As the power dynamic in their relationship surely shifts, Allison becomes more assertive, more emboldened, more assuredly in charge. The “crap” she’s been shoveling, dealing with Rory’s lies and his non-starter enterprises, becomes more than a metaphor when she takes a job offered by a local farmer, just as another scene puts her, literally, in the driver’s seat while her husband has to hoof it home.  

And their house becomes a character itself, a symbol of the big empty shell of the high life that Rory and Allison have bought into but can’t afford to actually buy. Its massive Kubrickian hallways seem to swallow the family into its bottomless maw, losing them in its shadows, its secrets and its echoes of the past. In another movie, it could very well be haunted. When Allison discovers her beautiful, beloved horse, Richmond, has taken ill, it parallels the state of her ailing marriage.  

A richly detailed, slow-burn churn, with tension and turbulence always just below its surface, The Nest seems like it could have been a devilishly good miniseries, like Ozark, its characters and storylines longing to be stretched and extended—because it feels more like a sweeping, tragic, trans-American saga than a quick, over-and-out snapshot.

“You’re embarrassing,” Rory tells Allison.

“You’re exhausting,” she spits back.

And Law and Coon are both exceptional, as a couple whose caustic love curdles before our eyes in the year’s most majestically cinematic family feud.

Head for the Hills

Glenn Close & Amy Adams pan for Oscar gold in edgy ‘Hillbilly Elegy’

Hillbilly Elegy
Starring Amy Adams, Glenn Close & Gabriel Basso
Directed by Ron Howard
R
Available Nov. 24 on Netflix

Hollywood’s year-end awards race heads for the hills with director Ron Howard’s gritty adaptation of author J.D. Vance’s 2016 best-seller, featuring two top actresses digging deep for Oscar gold.

Vance’s Hillbilly Elegy: A Memoir: A Memoir of a Family and a Culture in Crisis recounted his hardscrabble youth in the Ohio Rust Belt and his family’s roots in rural Kentucky, where he’d often return for childhood visits. More than just a tad controversial, it drew fire from some critics, who lambasted Vance for his moralizing and his broad stereotyping of the region.

Howard sidesteps most of Vance’s musings on socioeconomics, politics and the mire of systemic working-class poverty, focusing instead on the “memoir” of the story—a powerfully personally odyssey of how Vance overcame the odds, in a world of brawling, abusive, working-class kin, and got out, got an education and earned a law degree from Yale. And Howard also focuses—wisely—on the substantial talents of his all-star leads, Amy Adams as Vance’s drug-addled mom, Bev, and Glenn Close as his flinty, defiant grandmother, Mamaw.

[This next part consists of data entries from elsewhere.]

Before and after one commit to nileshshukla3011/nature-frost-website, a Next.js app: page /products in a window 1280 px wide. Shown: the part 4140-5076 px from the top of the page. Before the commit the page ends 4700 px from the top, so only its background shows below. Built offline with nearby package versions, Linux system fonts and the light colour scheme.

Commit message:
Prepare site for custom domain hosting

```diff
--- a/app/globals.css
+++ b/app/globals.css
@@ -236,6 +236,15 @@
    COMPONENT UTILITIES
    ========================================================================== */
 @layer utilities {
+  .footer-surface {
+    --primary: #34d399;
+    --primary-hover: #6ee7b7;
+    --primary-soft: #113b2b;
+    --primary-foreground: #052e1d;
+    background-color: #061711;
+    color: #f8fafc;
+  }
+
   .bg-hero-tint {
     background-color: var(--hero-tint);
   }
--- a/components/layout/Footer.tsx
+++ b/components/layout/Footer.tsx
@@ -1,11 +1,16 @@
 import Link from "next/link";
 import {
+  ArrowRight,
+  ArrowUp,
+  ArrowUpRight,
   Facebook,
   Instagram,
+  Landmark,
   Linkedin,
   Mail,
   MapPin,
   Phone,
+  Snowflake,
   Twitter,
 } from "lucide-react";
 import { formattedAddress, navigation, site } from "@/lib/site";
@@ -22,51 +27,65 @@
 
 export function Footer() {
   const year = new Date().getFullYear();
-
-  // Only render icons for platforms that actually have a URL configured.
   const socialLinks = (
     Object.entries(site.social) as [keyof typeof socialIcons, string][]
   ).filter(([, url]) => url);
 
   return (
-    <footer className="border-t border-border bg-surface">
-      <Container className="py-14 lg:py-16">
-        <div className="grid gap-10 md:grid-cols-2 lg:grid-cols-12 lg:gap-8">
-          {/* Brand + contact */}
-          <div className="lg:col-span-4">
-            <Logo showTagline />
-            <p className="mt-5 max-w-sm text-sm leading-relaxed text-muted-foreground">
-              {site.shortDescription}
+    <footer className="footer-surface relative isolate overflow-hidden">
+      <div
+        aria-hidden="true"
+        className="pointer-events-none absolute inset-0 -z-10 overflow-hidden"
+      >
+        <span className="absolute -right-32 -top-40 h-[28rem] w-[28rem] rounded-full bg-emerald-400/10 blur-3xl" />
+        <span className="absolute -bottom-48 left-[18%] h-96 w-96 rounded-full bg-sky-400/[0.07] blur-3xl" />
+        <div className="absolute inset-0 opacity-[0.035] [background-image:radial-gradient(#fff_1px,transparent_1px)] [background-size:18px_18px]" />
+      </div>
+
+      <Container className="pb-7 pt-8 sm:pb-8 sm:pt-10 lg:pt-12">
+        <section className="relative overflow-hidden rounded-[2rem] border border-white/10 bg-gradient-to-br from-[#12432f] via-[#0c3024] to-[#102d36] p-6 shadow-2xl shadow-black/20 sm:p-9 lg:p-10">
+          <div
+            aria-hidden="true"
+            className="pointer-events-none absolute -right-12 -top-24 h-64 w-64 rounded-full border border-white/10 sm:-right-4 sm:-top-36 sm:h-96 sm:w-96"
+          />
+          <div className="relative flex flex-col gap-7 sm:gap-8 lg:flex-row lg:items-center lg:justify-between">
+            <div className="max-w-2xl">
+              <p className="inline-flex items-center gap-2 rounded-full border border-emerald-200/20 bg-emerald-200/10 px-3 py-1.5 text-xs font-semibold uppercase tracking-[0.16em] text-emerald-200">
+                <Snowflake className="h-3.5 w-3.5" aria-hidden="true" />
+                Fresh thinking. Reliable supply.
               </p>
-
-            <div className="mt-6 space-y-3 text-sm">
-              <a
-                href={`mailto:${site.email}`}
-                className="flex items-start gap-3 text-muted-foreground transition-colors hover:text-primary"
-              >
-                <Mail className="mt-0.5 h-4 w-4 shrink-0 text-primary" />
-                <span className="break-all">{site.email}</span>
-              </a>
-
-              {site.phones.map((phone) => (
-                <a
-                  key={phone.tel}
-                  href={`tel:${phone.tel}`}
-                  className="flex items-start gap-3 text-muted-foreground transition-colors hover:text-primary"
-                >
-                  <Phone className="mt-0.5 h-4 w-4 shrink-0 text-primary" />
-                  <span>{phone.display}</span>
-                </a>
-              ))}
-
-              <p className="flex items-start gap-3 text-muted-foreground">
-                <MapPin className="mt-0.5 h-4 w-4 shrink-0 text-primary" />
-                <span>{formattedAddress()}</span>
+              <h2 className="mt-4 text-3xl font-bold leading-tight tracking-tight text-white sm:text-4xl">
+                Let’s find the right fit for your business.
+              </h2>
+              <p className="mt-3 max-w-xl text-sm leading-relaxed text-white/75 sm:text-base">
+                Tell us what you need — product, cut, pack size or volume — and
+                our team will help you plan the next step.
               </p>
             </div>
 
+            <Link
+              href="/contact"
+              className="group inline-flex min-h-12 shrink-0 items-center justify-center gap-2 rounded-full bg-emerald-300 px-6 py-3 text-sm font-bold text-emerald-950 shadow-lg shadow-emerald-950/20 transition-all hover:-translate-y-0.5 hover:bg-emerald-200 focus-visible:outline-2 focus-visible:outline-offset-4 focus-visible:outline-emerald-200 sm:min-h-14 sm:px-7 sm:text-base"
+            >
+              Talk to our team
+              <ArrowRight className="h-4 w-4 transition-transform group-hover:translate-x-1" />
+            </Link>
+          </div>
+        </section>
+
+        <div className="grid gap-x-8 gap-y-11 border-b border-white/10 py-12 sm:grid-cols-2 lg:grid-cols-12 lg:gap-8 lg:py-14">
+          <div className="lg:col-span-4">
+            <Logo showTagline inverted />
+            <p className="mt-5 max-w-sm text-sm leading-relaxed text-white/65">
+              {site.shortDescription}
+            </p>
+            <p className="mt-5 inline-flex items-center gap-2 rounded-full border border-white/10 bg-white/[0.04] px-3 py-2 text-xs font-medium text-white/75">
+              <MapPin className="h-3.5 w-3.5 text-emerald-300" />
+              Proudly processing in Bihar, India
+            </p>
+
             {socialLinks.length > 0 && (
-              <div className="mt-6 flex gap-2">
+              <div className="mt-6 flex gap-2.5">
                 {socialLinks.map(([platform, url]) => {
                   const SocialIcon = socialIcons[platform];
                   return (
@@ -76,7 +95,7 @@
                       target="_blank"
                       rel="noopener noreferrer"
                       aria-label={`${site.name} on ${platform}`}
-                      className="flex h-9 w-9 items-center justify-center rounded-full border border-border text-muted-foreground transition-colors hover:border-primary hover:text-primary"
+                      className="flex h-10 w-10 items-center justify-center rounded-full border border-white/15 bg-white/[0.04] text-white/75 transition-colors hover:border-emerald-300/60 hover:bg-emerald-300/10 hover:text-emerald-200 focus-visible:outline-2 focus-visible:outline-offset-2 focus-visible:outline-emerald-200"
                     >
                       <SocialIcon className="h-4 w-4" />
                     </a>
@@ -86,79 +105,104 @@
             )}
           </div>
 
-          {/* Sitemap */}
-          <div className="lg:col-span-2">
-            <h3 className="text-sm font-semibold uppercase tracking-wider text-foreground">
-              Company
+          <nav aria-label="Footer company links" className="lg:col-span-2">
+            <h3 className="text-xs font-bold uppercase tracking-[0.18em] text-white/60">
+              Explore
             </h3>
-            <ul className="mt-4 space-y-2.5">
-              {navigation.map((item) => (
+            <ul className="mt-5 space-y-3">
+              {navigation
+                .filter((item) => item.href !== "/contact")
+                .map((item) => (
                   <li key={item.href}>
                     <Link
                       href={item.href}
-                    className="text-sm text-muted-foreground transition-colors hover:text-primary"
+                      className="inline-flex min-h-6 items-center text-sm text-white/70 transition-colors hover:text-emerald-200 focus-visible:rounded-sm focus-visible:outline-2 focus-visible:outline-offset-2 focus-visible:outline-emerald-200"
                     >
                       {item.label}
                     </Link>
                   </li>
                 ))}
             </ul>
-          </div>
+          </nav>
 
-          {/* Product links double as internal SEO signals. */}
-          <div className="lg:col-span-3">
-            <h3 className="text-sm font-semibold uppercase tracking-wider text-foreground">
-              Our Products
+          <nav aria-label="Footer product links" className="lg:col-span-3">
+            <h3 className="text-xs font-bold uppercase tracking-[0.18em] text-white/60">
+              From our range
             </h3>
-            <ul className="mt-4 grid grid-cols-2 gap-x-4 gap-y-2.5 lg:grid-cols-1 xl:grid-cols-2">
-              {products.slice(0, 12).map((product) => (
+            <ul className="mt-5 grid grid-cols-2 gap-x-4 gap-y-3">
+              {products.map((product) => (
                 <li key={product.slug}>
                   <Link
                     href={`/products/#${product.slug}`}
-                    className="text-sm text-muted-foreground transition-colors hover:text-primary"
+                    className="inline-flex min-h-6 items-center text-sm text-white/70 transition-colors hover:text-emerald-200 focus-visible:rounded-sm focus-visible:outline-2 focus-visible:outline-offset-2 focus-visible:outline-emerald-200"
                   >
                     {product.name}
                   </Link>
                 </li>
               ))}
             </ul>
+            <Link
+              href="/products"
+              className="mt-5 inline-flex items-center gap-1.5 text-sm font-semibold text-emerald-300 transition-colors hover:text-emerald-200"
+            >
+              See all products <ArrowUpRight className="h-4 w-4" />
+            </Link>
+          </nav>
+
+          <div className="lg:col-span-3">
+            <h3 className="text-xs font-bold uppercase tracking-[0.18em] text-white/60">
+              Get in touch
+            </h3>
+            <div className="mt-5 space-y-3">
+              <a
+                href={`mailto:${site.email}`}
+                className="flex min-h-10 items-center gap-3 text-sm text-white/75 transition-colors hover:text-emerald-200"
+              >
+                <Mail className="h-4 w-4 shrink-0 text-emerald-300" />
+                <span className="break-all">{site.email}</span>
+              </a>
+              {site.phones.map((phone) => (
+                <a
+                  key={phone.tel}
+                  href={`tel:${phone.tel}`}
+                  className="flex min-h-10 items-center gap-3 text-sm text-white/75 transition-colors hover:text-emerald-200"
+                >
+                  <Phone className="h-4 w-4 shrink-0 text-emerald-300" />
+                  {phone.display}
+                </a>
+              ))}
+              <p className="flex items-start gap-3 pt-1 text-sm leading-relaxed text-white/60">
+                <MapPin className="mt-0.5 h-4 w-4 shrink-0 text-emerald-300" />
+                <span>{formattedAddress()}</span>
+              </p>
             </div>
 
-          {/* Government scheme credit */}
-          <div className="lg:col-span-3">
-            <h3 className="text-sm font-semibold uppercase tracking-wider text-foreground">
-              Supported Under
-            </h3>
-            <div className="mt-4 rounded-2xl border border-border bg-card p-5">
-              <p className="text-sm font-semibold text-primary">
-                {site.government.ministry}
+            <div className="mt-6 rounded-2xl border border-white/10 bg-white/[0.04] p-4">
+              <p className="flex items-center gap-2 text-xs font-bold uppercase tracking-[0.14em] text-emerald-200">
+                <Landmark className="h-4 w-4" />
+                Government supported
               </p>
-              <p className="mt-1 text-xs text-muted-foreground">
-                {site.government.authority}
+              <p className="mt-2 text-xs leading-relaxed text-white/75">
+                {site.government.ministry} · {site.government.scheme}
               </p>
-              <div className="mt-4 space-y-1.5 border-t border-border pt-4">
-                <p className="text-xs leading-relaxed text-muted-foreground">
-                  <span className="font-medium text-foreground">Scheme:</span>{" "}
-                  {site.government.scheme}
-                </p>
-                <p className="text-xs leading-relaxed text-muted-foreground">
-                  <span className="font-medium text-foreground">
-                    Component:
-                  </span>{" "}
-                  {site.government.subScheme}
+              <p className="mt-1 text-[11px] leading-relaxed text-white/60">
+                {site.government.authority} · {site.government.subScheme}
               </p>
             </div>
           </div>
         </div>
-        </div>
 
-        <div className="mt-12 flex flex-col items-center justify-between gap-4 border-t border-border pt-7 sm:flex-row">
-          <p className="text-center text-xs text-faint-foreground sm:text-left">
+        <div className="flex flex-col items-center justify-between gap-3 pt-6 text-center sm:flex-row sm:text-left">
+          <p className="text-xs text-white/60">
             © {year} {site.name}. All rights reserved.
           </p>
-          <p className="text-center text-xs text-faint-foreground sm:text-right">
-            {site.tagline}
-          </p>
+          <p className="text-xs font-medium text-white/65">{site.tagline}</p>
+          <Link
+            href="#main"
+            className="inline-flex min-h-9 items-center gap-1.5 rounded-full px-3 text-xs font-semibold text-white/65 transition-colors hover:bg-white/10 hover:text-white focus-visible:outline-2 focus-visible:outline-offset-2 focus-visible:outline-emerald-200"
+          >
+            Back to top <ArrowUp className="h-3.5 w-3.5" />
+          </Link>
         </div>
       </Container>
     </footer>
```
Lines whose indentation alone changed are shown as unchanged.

It’s a wild, wooly, clan-takerous melodrama with a high-class Hollywood pedigree. 

With a total 13 total Oscar nominations (but no wins) between them, Adams and Close claw ferociously into their roles, as if nominations 14 and 15 may be in there somewhere—in the trashy trail of Bev’s needles and pills, Mamaw’s puffs of cigarette smoke, and the constant din of almost everyone yelling, screaming and scolding.  

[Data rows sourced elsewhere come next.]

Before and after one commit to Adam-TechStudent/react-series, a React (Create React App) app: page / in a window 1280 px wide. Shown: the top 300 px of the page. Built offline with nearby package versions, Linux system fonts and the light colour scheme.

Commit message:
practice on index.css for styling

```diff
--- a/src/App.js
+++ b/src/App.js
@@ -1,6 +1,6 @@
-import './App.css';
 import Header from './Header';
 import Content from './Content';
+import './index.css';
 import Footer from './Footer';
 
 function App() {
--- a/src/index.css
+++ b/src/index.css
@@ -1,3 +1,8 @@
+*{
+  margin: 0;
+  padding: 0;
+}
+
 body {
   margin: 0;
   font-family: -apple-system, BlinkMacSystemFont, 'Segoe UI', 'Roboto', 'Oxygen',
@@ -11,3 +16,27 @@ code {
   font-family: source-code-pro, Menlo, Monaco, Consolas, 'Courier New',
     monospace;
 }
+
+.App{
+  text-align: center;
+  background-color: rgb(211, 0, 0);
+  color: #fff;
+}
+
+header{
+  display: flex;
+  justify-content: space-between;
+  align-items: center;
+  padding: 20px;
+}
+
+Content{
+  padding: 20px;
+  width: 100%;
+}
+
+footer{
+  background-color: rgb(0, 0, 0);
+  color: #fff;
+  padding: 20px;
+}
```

“Perch…and swivel!” says Mamaw, giving her upturned middle finger to someone as a parting gesture.

The movie whipsaws, in flashbacks and flash-forwards, between J.D. as a child and young teen (played by Owen Asztalos) and now-young-adult J.D. (Gabriel Basso)returning to Ohio from Yale, years later, to help clean up a mess with his druggie mom, who’s graduated from opiates to heroin.

Owen Asztalos as young J.D. Vance with Amy Adams as his mom, Bev

As the two women who shaped him, Mamaw and Bev are J.D.’s hillbilly yin and yang, practically elemental forces of creation as well as destruction. They’re nurturers, but also capable of catastrophic wrath and ruin—as in one memorable scene when Bev, in a fit of fury, threatens to crash the vehicle she’s driving, with young J.D. in it, ending both of their lives.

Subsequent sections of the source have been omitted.